American Journal of the Medical Sciences:
Articles

Normal Exercise Blood Pressure Response in African-American Women with Parental History of Hypertension

Bond, Vernon EdD; Millis, Richard M. PhD; Adams, R G. MD; Williams, Deborah MD; Obisesan, Thomas O. MD; Oke, Luc M. MD, PhD; Blakely, Raymond PhD; Vaccaro, Paul PhD; Franks, B Don PhD; Neita, Marguerite PhD; Davis, Gwendolyn C. PhD; Lewis-Jack, Ometha PhD; Dotson, Charles O. PhD

Collapse Box

Abstract

Background: Genetic and environmental hypotheses may explain why normotensive persons at high risk of developing hypertension often exhibit greater cardiovascular reactivity to stressors than those at low risk.

Methods: Pearson’s correlation was used to evaluate reproducibility and independent t test to compare the cardiovascular responses to 30 W of exercise of normotensive young adult African-American women with positive and negative parental histories (PH) of hypertension (PH+, n = 23; PH, n = 20).

Results: Correlations were significant for duplicate measurements. The effects of PH on blood pressure measured at rest and during exercise were not statistically significant (P > 0.1). A nearly significant trend for greater resting V̇O2 (P = 0.08) was detected in the PH than in the PH+ group (3.67 ± 0.18 versus 3.26 ± 0.14 mL/kg/min).

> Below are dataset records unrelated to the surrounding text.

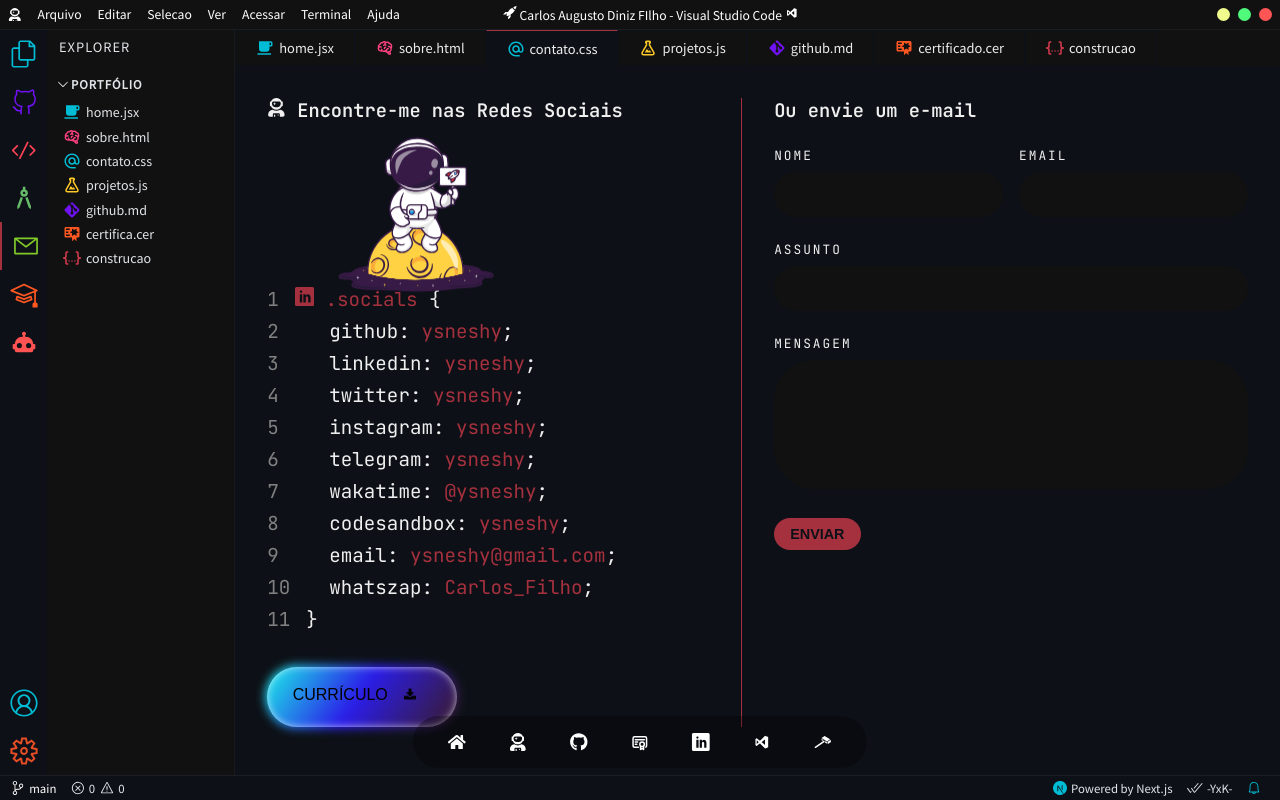
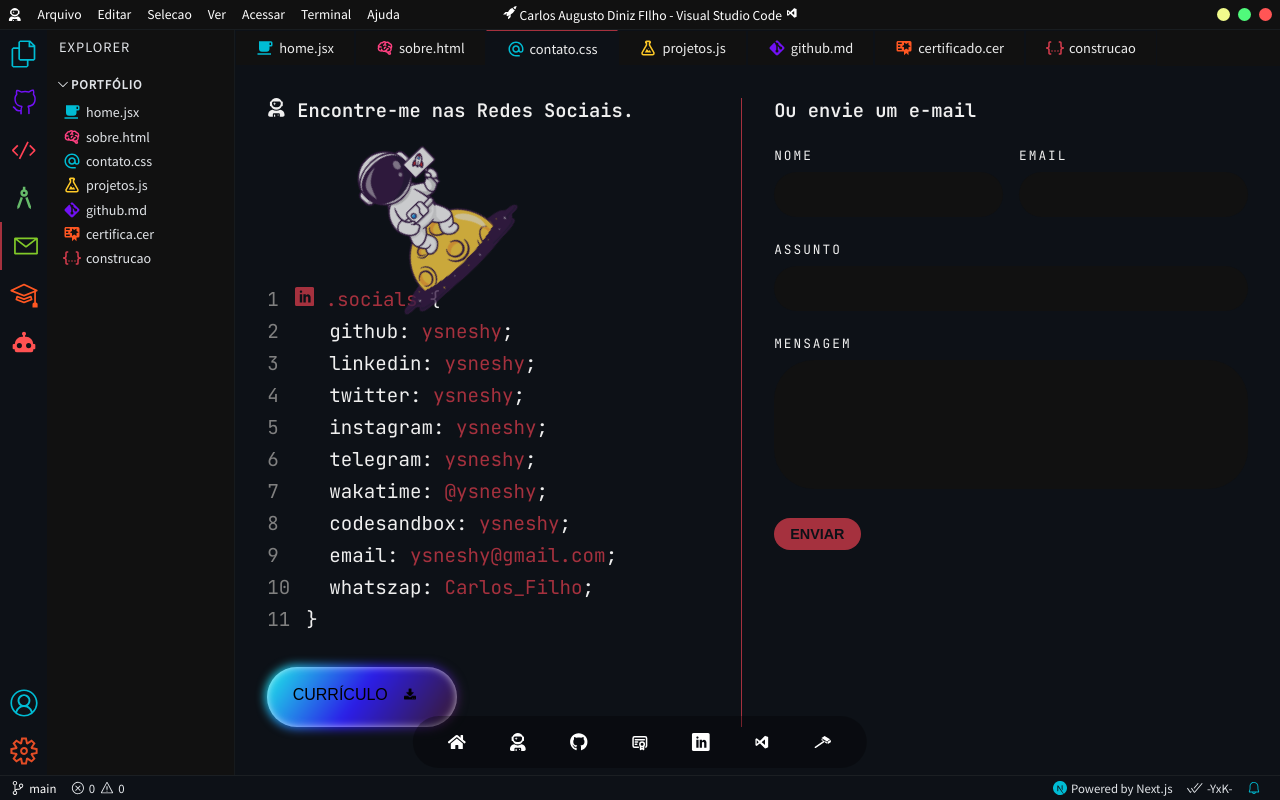
Before and after one commit to ysneshy/portfolio-carlos-filho, a Next.js app: page /contact in a window 1280 px wide. Built offline with nearby package versions, Linux system fonts and the light colour scheme.

Commit message:
upgrade42 :zap:

```diff
--- a/pages/contact.jsx
+++ b/pages/contact.jsx
@@ -3,6 +3,7 @@
 import ContactCode from '../components/ContactCode';
 import styles from '../styles/ContactPage.module.css';
 import { FaUserAstronaut,} from "react-icons/fa";
+import { Fade, Rotate } from 'react-reveal';
 
 const ContactPage = () => {
 
@@ -11,9 +12,11 @@
 
       <div className={styles.container}>
         <div>
-          <h3 className={styles.heading}><FaUserAstronaut />&nbsp;Encontre-me nas Redes Sociais </h3>
+          <h3 className={styles.heading}><FaUserAstronaut />&nbsp;Encontre-me nas Redes Sociais.</h3>
           <div className={styles.illustration}>
+          <Rotate Rotate delay={1000} count={5}>
             <img src="astrocontact.svg" width="200px"  alt="software" />
+            </Rotate>
           </div>
           <ContactCode />
           <ButtonCV />
--- a/styles/ContactPage.module.css
+++ b/styles/ContactPage.module.css
@@ -29,7 +29,7 @@
 
 .illustration {
   width: 300px;
-  animation: float 5s ease-in-out infinite;
+  animation: float 6s ease-in-out infinite;
 }
 
 @keyframes float {
```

Conclusion: A hyper-reactive blood pressure response to exercise, characteristic of the evolution of hypertension, may not be present among the normotensive female offspring of hypertensive African Americans. The significance of an 11% intergroup difference in the mean resting V̇O2 observed in this study is unclear.

© Copyright 2004 Southern Society for Clinical Investigation

Login

Article Tools

Share

Search for Similar Articles
You may search for similar articles that contain these same keywords or you may modify the keyword list to augment your search.